Exercise goal:
In the listing below, locate the lines that hold the string "images". Copy those lines.

Available data:
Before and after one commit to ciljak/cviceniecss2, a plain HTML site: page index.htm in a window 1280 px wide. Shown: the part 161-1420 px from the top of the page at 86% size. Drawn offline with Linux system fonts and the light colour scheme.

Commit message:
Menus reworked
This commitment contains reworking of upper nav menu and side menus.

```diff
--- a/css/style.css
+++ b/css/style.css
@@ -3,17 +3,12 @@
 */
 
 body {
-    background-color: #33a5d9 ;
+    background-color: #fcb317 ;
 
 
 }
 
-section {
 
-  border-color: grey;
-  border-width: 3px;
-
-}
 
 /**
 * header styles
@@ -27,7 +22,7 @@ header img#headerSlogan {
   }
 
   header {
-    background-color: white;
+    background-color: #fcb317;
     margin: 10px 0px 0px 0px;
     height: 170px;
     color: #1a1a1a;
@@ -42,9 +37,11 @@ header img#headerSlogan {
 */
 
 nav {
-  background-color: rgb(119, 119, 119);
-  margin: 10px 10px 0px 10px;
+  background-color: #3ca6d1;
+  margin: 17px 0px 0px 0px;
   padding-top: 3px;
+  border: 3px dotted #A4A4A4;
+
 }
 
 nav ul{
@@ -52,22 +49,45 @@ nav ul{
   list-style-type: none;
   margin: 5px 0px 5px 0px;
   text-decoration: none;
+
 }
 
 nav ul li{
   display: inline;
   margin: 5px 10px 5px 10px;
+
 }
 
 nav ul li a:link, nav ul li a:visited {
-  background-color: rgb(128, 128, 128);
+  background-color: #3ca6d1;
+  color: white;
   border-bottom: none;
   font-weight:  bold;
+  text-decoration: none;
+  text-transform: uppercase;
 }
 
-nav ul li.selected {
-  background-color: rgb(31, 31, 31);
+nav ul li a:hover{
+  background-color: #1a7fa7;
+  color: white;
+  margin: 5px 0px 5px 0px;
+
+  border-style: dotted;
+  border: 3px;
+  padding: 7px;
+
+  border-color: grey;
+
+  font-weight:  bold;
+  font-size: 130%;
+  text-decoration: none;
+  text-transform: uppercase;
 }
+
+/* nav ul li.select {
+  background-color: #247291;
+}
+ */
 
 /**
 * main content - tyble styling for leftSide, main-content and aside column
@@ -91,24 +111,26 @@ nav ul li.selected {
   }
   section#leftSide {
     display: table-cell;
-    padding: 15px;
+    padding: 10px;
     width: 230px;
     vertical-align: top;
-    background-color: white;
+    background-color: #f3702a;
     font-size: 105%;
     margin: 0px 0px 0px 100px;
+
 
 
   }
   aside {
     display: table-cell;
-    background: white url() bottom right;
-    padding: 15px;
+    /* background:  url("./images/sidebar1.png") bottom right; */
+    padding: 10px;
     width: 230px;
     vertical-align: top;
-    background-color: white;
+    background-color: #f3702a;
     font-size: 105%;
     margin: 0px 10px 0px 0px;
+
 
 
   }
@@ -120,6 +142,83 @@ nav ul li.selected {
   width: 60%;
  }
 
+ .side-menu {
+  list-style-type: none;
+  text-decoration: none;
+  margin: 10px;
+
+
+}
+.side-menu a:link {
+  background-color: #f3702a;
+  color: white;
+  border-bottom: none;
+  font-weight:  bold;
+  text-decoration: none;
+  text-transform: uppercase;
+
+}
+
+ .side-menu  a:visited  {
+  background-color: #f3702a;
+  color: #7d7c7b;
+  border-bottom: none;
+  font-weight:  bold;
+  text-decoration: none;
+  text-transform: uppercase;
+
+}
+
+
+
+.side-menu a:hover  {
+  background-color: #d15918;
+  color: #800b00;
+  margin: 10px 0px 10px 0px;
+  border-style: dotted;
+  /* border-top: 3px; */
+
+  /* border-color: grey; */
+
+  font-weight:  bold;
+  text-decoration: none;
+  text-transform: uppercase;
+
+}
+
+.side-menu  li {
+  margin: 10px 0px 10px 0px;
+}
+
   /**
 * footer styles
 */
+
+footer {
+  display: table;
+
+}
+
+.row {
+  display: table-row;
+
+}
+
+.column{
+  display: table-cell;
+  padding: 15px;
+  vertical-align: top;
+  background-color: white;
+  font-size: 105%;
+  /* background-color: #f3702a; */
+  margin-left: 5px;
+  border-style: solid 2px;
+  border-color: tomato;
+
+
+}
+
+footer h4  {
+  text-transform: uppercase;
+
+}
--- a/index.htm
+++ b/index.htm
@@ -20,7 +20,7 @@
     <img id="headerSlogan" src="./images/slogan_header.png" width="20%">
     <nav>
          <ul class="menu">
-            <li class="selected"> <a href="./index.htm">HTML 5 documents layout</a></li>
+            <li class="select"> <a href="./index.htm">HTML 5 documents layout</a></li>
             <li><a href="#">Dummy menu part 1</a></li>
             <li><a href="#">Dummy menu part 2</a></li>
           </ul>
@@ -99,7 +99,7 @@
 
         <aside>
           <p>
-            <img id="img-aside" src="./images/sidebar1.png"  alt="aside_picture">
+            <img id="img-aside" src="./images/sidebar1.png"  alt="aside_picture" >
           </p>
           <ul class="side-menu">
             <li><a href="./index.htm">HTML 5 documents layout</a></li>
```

Solution to the exercise:
+    /* background:  url("./images/sidebar1.png") bottom right; */
     <img id="headerSlogan" src="./images/slogan_header.png" width="20%">
-            <img id="img-aside" src="./images/sidebar1.png"  alt="aside_picture">
+            <img id="img-aside" src="./images/sidebar1.png"  alt="aside_picture" >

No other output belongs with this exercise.